### Instructions for the task
Each line of the data that includes "className" must be copied.

[Study material]

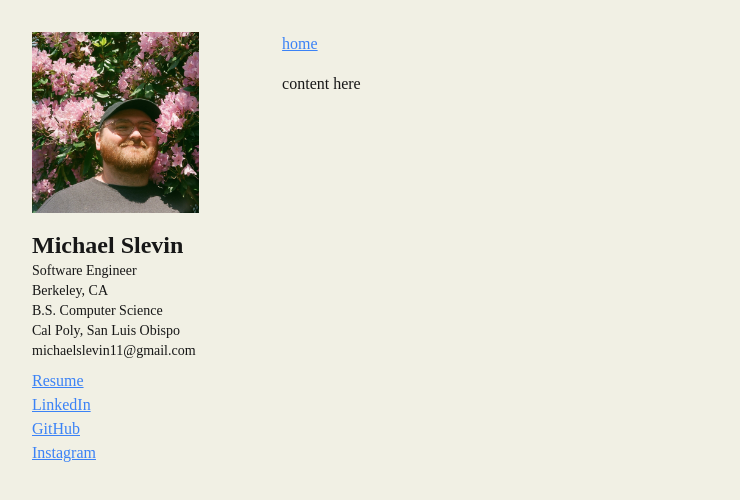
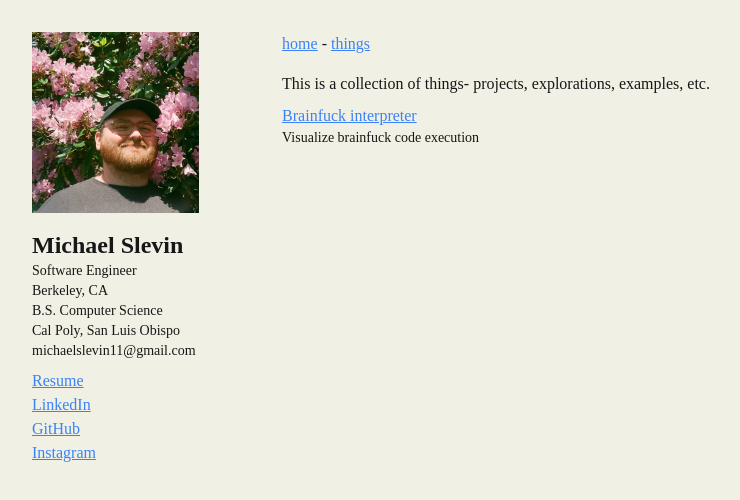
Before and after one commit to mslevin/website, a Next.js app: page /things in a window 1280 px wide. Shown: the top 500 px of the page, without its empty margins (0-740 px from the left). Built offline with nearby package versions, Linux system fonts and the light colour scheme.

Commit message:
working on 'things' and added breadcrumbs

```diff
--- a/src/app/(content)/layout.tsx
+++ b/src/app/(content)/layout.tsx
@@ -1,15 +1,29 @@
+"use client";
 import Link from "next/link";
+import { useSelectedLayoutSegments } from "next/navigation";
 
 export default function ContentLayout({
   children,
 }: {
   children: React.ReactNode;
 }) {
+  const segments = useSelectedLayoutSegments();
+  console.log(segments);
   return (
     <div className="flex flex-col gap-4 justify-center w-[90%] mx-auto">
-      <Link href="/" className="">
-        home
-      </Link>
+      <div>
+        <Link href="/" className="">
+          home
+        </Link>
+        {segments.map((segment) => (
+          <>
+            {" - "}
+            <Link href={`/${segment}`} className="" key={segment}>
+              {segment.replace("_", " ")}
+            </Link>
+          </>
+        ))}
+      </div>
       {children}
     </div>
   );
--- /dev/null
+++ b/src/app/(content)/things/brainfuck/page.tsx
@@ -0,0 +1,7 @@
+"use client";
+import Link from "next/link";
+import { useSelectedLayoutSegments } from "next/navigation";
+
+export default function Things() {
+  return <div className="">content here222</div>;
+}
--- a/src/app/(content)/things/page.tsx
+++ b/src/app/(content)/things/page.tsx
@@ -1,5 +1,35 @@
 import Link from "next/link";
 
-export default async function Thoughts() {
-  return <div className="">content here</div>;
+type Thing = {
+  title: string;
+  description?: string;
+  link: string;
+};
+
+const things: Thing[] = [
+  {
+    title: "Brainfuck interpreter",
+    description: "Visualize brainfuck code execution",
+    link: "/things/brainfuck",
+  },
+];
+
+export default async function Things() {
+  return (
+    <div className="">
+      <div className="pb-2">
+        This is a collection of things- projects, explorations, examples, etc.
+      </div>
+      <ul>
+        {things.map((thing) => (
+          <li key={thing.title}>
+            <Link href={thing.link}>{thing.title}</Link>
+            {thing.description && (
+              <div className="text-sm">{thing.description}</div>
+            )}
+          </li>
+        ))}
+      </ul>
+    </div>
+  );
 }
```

[/Study material]
[Study material]

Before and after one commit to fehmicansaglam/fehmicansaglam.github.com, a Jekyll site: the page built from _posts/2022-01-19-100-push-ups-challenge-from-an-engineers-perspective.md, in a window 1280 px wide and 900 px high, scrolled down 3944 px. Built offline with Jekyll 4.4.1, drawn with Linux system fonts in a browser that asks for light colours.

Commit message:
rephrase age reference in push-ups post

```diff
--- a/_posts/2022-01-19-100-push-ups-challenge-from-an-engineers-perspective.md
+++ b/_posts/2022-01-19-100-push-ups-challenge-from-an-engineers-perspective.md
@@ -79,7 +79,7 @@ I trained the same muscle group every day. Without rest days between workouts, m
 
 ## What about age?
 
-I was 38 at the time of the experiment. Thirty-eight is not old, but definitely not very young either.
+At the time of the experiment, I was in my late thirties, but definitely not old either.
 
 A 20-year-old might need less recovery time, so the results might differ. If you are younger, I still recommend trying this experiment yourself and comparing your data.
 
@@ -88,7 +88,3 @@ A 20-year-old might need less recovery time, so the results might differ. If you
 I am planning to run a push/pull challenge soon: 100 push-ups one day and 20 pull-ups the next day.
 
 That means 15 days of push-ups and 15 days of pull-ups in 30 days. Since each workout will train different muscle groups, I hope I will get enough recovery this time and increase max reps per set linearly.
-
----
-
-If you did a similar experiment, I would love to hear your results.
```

[/Study material]

### Worked solution
     <div className="flex flex-col gap-4 justify-center w-[90%] mx-auto">
-      <Link href="/" className="">
+        <Link href="/" className="">
+            <Link href={`/${segment}`} className="" key={segment}>
+  return <div className="">content here222</div>;
-  return <div className="">content here</div>;
+    <div className="">
+      <div className="pb-2">
+              <div className="text-sm">{thing.description}</div>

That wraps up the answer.